(left to right: Gloria Rosario, Esther Echevarria, and Dorothy Guice) to form their own organization and
fight to keep affordable housing — and diversity — in the South End.
Esther Echevarria worked as an activist before coming to Boston. In her native Puerto Rico she fought to fund education programs for special-needs students, even organizing protests in front of La Fortaleza, the governor's mansion in San Juan.
"I have a deaf daughter, so it was a personal issue for me," said Echevarria. "If I have to, I will fight for rights — for anybody's."
After arriving in Boston and moving into Rutland Housing, a low-income housing development in the South End, she thought that her career as an activist was over.
That was, until she and her fellow tenants were notified that their affordable housing was about to become a lot less affordable. Forty years before, when Rutland Housing was built, its owners signed a federal Housing and Urban Development (HUD) Section 8 contract, agreeing to maintain affordable apartments for eligible tenants in lieu of the Boston Housing Authority (BHA). That contract expired May 31 of this year, leaving the owners free to raise rents to better reflect maket values — which they did, by an average of $500 per apartment.
"For me, it's very scary," said Dorothy Guice, who has lived at Rutland Housing for over 33 years. "I feel like [these tenants] are my family, and it's morally wrong that the people with money can just step over the little people."
Rutland Housing is just one of more than 900 such privately owned, low-income developments across Massachusetts, incorporated in the '70s and '80s as a short-term, cost-effective solution for public housing. Today, they are ticking time bombs in gentrifying neighborhoods like the South End, as the low-income contracts run out one by one.
What's more, as these affordable-housing developments turn into regular developments, they're not being replaced.
"The need for affordable housing has grown substantially, but the supply has not kept pace with that demand," said Rhonda Siciliano, a spokesperson for HUD's regional office in Boston.
After the Parkers raised rents, HUD and the BHA issued eligible Rutland tenants special "enhanced vouchers" to make up the difference. Although this aid allows the current 44 families to remain at Rutland Housing for this year, it's a precarious fix for tenants. Enhanced vouchers, like many welfare programs, are easy targets for a budget-strapped Congress.

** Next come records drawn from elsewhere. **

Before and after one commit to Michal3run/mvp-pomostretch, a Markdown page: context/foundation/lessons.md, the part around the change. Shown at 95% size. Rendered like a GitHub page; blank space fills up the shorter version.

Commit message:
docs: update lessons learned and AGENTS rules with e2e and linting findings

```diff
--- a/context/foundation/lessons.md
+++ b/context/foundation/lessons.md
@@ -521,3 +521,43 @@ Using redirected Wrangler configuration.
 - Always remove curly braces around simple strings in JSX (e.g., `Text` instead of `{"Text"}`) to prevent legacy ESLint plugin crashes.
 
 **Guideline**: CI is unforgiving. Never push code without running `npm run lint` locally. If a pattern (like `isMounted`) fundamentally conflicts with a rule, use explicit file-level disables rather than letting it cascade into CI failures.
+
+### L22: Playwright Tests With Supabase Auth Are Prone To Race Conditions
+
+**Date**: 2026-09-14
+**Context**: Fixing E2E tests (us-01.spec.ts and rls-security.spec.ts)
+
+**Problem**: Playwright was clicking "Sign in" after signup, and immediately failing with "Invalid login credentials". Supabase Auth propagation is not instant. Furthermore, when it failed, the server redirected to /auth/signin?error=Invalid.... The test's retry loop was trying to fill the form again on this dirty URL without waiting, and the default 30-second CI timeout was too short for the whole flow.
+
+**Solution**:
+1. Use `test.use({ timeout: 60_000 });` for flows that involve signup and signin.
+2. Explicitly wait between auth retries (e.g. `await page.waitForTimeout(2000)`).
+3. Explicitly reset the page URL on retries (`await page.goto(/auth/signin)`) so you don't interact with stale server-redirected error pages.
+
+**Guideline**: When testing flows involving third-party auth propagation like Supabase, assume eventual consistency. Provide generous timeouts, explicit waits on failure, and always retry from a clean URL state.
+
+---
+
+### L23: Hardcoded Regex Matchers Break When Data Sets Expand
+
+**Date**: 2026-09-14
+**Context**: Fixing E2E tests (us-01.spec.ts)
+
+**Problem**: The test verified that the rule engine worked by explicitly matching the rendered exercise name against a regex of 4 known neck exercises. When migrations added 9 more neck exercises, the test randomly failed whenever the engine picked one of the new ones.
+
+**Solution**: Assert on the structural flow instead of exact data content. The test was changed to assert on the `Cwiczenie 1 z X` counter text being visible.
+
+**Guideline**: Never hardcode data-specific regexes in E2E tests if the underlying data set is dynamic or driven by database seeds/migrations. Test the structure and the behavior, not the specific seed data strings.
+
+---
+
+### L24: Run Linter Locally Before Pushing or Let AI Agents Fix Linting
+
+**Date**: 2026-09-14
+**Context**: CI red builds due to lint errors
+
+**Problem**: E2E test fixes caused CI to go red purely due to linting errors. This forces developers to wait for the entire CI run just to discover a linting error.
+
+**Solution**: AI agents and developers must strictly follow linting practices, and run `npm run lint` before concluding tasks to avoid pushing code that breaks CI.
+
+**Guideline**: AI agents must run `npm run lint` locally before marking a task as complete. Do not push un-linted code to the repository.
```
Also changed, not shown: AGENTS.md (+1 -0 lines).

And a Republican victory in November could send HUD programs to the chopping block. This past spring, Mitt Romney's running mate, Paul Ryan, proposed major reductions to HUD's budget for the 2013 fiscal year. On the campaign trail, Romney has even proposed eliminating HUD altogether.
Even if the voucher program remains intact, tenants could be forced out of their homes if the owners, David and Karen Parker, choose to convert their apartments to condominiums. The Parkers have expressed no intention of moving away from rentals, but also haven't ruled out the option.
"If [the current tenants] want to be there for 40 years, they can," said David Parker. But when the units open up, he said, "I want to have some choice."